Last night I saw Yesterday, starring Himesh Patel and Lily James.
A world without The Beatles or Coca-Cola isn't a world I'd ever want to live in, but it's the warped reality that struggling English musician, Jack (Patel), experiences when he wakes from an accident. Jack was hit by a bus during a freak, 12-second worldwide blackout and seems to be the only person who remembers the most famous band that ever existed and the iconic soda.
Of course he doesn't have the formula for Coke, but he does remember a fair amount of The Beatles catalog of songs, so he begins to "write" them one-by-one and pass them off as his own. Of course, the world (again) loves them.
Side note: For those of us who are die-hard Beatles fans who absolutely hate covers of their songs, listening to him play their sacred hits throughout the film is as excruciating as you'd imagine.

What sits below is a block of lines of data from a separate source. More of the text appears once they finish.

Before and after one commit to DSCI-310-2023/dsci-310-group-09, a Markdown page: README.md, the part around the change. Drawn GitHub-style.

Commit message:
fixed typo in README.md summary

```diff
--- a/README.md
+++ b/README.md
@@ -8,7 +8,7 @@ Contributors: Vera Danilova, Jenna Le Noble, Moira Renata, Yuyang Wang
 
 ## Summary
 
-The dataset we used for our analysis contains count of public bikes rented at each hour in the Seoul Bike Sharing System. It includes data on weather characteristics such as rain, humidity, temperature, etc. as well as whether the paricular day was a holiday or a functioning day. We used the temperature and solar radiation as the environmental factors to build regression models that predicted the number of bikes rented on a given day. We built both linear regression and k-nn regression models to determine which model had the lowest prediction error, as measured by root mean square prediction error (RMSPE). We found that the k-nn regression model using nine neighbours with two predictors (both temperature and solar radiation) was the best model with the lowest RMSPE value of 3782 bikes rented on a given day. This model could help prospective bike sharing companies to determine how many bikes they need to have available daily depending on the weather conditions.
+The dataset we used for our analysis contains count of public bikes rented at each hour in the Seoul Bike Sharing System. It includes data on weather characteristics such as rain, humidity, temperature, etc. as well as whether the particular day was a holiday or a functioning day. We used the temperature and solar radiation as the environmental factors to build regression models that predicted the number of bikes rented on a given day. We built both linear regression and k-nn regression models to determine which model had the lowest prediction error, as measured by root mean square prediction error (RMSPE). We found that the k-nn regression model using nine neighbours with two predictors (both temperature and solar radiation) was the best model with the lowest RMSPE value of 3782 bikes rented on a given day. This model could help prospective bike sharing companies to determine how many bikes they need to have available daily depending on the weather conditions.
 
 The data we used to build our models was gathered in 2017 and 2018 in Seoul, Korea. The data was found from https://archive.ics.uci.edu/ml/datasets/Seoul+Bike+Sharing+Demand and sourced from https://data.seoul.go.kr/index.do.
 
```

By his side on his rise to fame is Ellie (James) who has known him since childhood and acts as his manager until he's recruited by a bigger fish, who arrives in the form of Kate McKinnon as Debra. She is a very welcome distraction, as is Ed Sheeran who portrays himself.

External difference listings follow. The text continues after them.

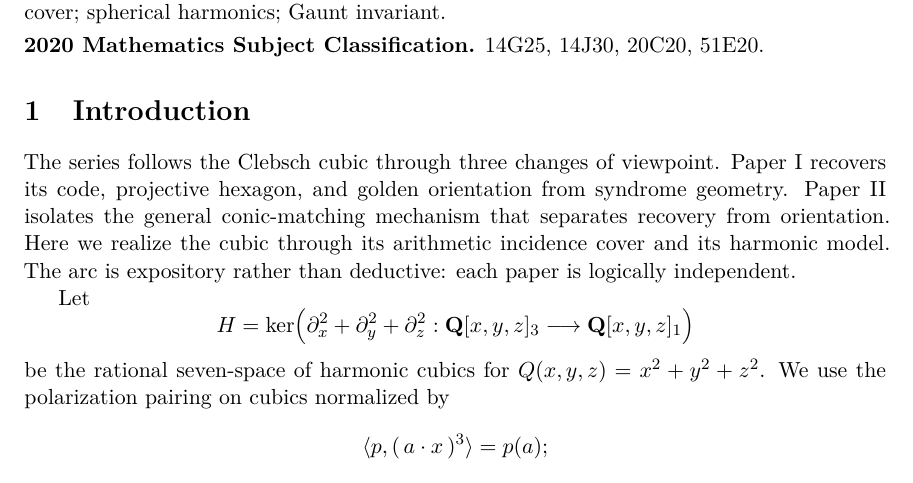
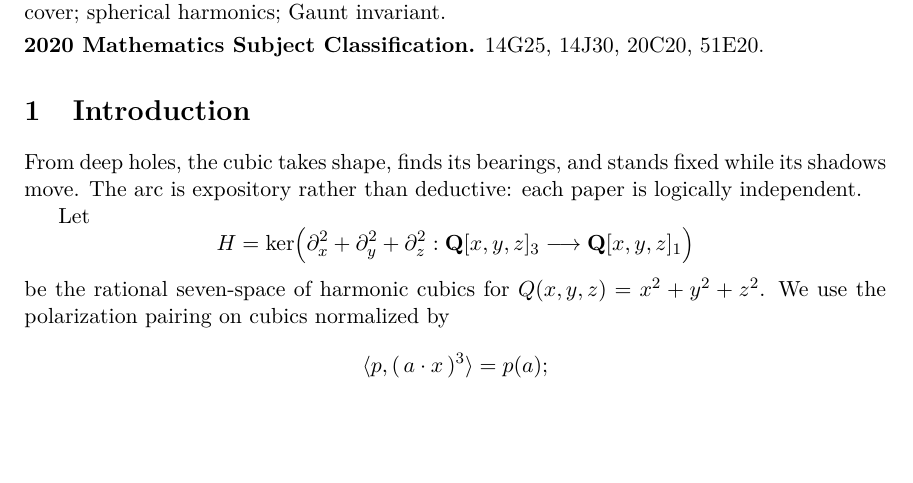
Before and after one commit to tavisrudd/clebsch-passages, a LaTeX paper (clebsch_passages.tex, which reads sections/01-introduction.tex): part of page 1 of 11, cut so that both start at the same text, the shorter picture padded with empty space. Compiled offline with XeLaTeX.

Commit message:
Polish the trilogy opening

```diff
--- a/sections/01-introduction.tex
+++ b/sections/01-introduction.tex
@@ -1,11 +1,8 @@
 \section{Introduction}
 
-The series follows the Clebsch cubic through three changes of viewpoint.
-Paper I recovers its code, projective hexagon, and golden orientation from
-syndrome geometry.  Paper II isolates the general conic-matching mechanism
-that separates recovery from orientation.  Here we realize the cubic through
-its arithmetic incidence cover and its harmonic model.  The arc is
-expository rather than deductive: each paper is logically independent.
+From deep holes, the cubic takes shape, finds its bearings, and stands fixed
+while its shadows move.  The arc is expository rather than deductive: each
+paper is logically independent.
 
 Let
 \[
```
Also changed, not shown: clebsch_passages.pdf, 1 other file.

Although the film is marketed as this philosophical "what if" regarding the cultural shift that would happen if the band who influenced nearly every major rock act that came after them never happened, it's really just a mediocre romantic comedy about two people who don't have much chemistry and struggle to get past the friend zone. In fact, the film should have been called The Friend Zone.
As someone who counts Love Actually among the greatest rom coms of all time, I hoped that writer Richard Curtis would sprinkle his fairy dust on this couple as well, but instead all we got were a series of groan-worthy jokes (re-naming "Hey Jude" to "Hey Dude") and an odd twist at the end that contemplates what John Lennon would be doing today if he hadn't been murdered (for what it's worth, I don't think they even came close).
A film exploring an alternate Back to the Future-ish reality about how music would suck had rock 'n' roll never been blessed with John, Paul, George and Ringo? Now that would have been compelling.
Unfortunately, the greatest part of this film was the very end—when the real Beatles sing "Hey Jude" over the credits.